Background: Little is known about clinical features and lesion topography in patients with dyspnic medullary infarction (MI). We aimed to evaluate the frequency and the clinicoradiological profile in dyspnic MI patients.
Methods: Clinical records and magnetic resonance (MR) imaging findings were reviewed serially in 2144 inpatients (1211 men and 933 women) with acute ischemic stroke from 2007 to 2013. The prevalence and the clinicoradiological features were analyzed in DMI patients.

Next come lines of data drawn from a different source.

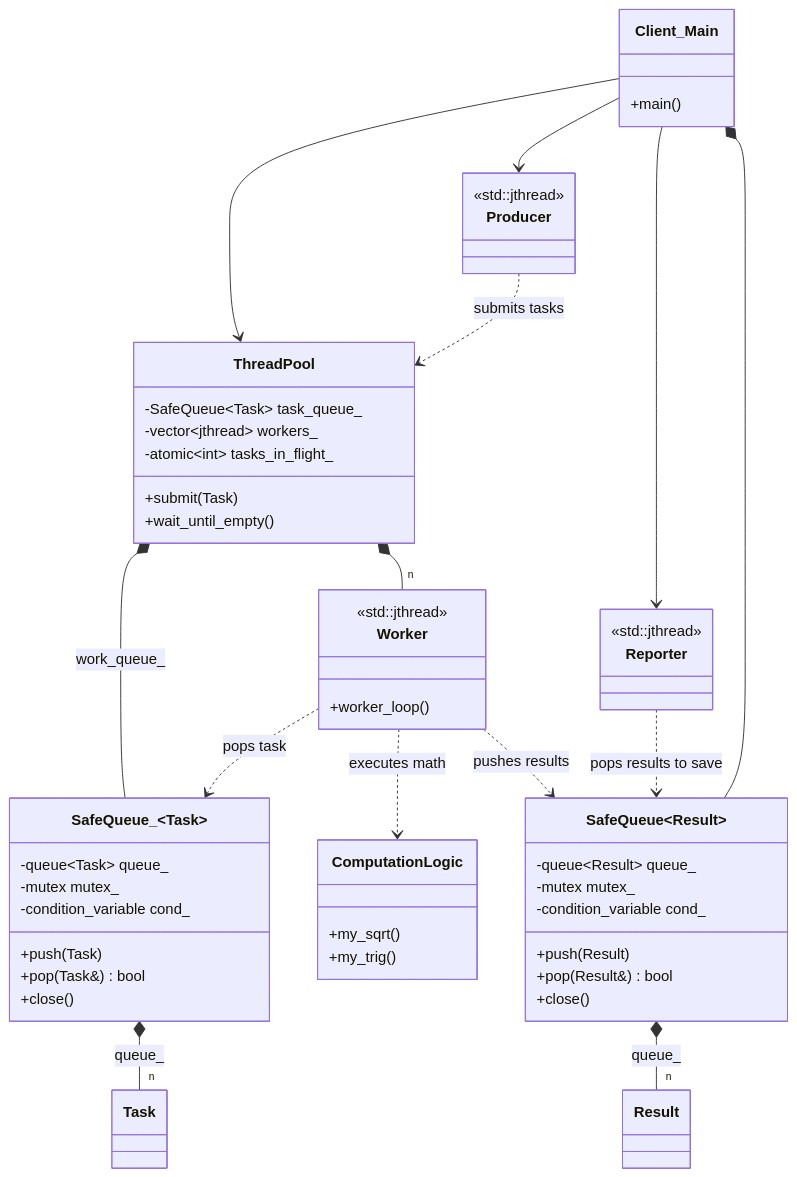
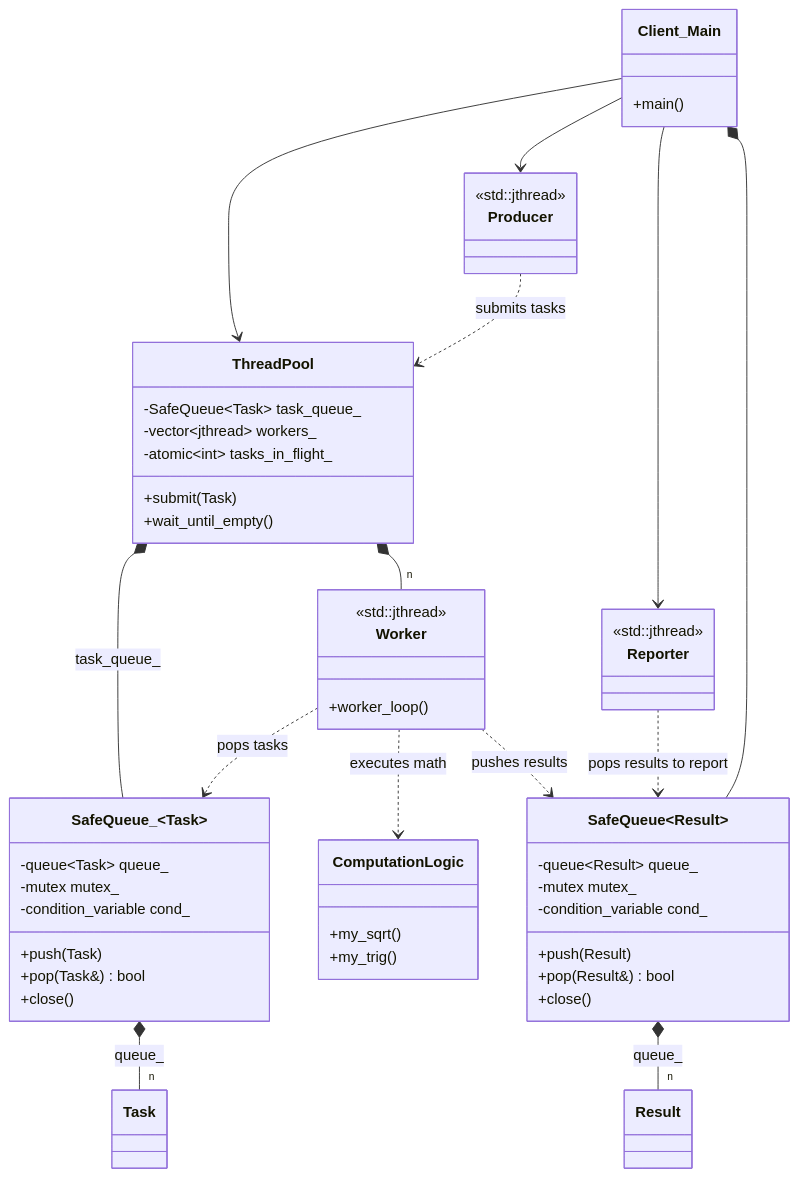
One commit to MarioGalindoQ/Modern-CPP-Design-Patterns changed the diagram in 34_ThreadPool/README.md. Above: the diagram before and after it, drawn with Mermaid. The commit also changed 1 other file, not shown here.

Commit message:
Improve UML

````diff
--- a/34_ThreadPool/README.md
+++ b/34_ThreadPool/README.md
@@ -70,79 +70,79 @@
 ```mermaid
 classDiagram
    class SafeQueue_~Task~ {
       -queue~Task~ queue_
       -mutex mutex_
       -condition_variable cond_
       +push(Task)
       +pop(Task&) bool
       +close()
    }
 
    class SafeQueue~Result~ {
       -queue~Result~ queue_
       -mutex mutex_
       -condition_variable cond_
       +push(Result)
       +pop(Result&) bool
       +close()
    }
 
    class ThreadPool {
       -SafeQueue~Task~ task_queue_
       -vector~jthread~ workers_
       -atomic~int~ tasks_in_flight_
       +submit(Task)
       +wait_until_empty()
    }
 
    class Worker {
       <<std::jthread>>
       +worker_loop()
    }
 
    class Result {
    }
 
    class Task {
    }
 
    class Client_Main {
       +main()
    }
 
    class Producer {
       <<std::jthread>>
    }
 
    class Reporter {
       <<std::jthread>>
    }
 
    class ComputationLogic {
       +my_sqrt()
       +my_trig()
    }
 
    %% The Pool owns its internal components
-   ThreadPool *-- SafeQueue_~Task~ : work_queue_
+   ThreadPool *-- SafeQueue_~Task~ : task_queue_
    ThreadPool *-- "n" Worker
 
    %% Tasks in SafeQueue~Task~
    SafeQueue_~Task~ *-- "n" Task : queue_
 
    %% Results in SafeQueue~Result~
    SafeQueue~Result~ *-- "n" Result : queue_
 
    %% The Client (Main) creates the high-level infrastructure
    Client_Main --> ThreadPool
    Client_Main --> Producer
    Client_Main --> Reporter
    Client_Main *-- SafeQueue~Result~
 
    %% Operational dependencies
    Producer ..> ThreadPool : submits tasks
-   Worker ..> SafeQueue_~Task~ : pops task
+   Worker ..> SafeQueue_~Task~ : pops tasks
    Worker ..> ComputationLogic : executes math
    Worker ..> SafeQueue~Result~ : pushes results
-   Reporter ..> SafeQueue~Result~ : pops results to save
+   Reporter ..> SafeQueue~Result~ : pops results to report
 ```
````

Patients with extensive infarction in the brainstem or the posterior circulation area, and cerebral hernia were excluded.

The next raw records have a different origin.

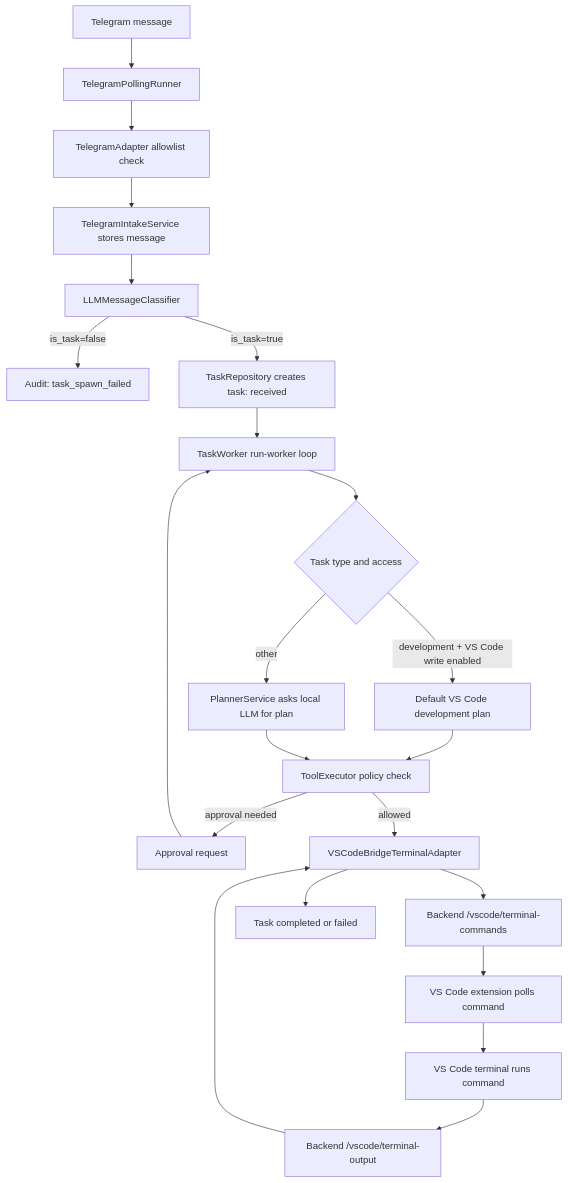
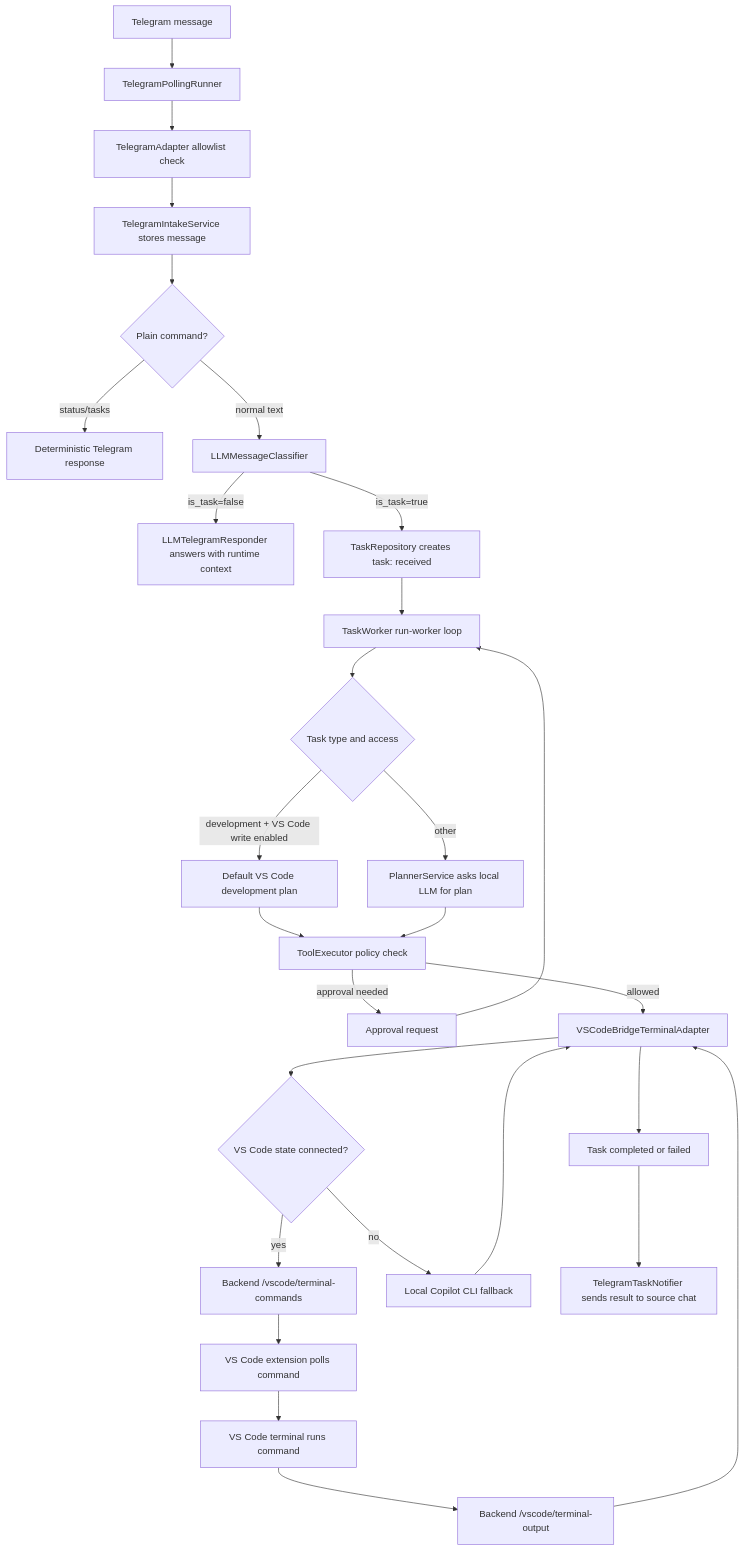
The diagram in docs/TASK_FLOW.md (iodriller/YBM), drawn with Mermaid before and after one commit. The commit also changed other lines of this file and 20 other files, not shown here.

Commit message:
handling vs code cli integration

````diff
--- a/docs/TASK_FLOW.md
+++ b/docs/TASK_FLOW.md
@@ -5,24 +5,30 @@
 ```mermaid
 flowchart TD
     A[Telegram message] --> B[TelegramPollingRunner]
     B --> C[TelegramAdapter allowlist check]
     C --> D[TelegramIntakeService stores message]
-    D --> E[LLMMessageClassifier]
-    E -->|is_task=false| F[Audit: task_spawn_failed]
+    D --> X{Plain command?}
+    X -->|status/tasks| Y[Deterministic Telegram response]
+    X -->|normal text| E[LLMMessageClassifier]
+    E -->|is_task=false| F[LLMTelegramResponder answers with runtime context]
     E -->|is_task=true| G[TaskRepository creates task: received]
     G --> H[TaskWorker run-worker loop]
     H --> I{Task type and access}
     I -->|development + VS Code write enabled| J[Default VS Code development plan]
     I -->|other| K[PlannerService asks local LLM for plan]
     J --> L[ToolExecutor policy check]
     K --> L
     L -->|approval needed| M[Approval request]
     M --> H
     L -->|allowed| N[VSCodeBridgeTerminalAdapter]
-    N --> O[Backend /vscode/terminal-commands]
+    N --> U{VS Code state connected?}
+    U -->|yes| O[Backend /vscode/terminal-commands]
+    U -->|no| V[Local Copilot CLI fallback]
     O --> P[VS Code extension polls command]
     P --> Q[VS Code terminal runs command]
     Q --> R[Backend /vscode/terminal-output]
     R --> N
+    V --> N
     N --> S[Task completed or failed]
+    S --> T[TelegramTaskNotifier sends result to source chat]
 ```
````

Results: Ninety-five patients (47 men and 48 women) developed MI. Six patients (2 men and 4 women) had respiratory dysfunction. The prevalence of dyspnic MI was 6.3% (4.3% in men and 8.3% in women) in MI patients, and 0.3% (0.2 % in men and 0.4% in women) in cerebral infarction patients. Neurological examination revealed cough syncope after hiccup, circulatory failure, bulbar palsy, sensory deficits or dysuria in dyspnic MI patients. The prognosis was poor in 4 patients, and recovered in each one patient with and without intervention. The mean age (SD) was 70.0 (22.0) years. MR imaging disclosed three types of lesion topography: 1) the bilateral medial and the right tegmental lesions in the upper and the middle medulla oblongata, 2) the right-predominant extensive lesions in the lower medulla oblongata, and 3) the left lateral and tegmental lesions in the lower medulla oblongata. MR angiography and cerebral angiography showed severe degree of atherosclerotic changes, dural arteriovenous fistula or dissection in the vertebral artery.
Conclusion: The present study indicated that the prevalence of dyspneic MI was 0.3% among patients with ischemic stroke and 6.3% among MI patients. The symptomatic profile suggested cough, hiccup and additional damages of the urinary center and the circulatory center near the respiratory center in the medulla oblongata. The pathognomonic lesions were found unilaterally or bilaterally in the distinct medullary territory, including the medullary tegmentum. Arteriosclerosis, arterial dissection and vascular malformation of the vertebral artery could play a crucial role in the pathogenesis of the distinct lesion topography.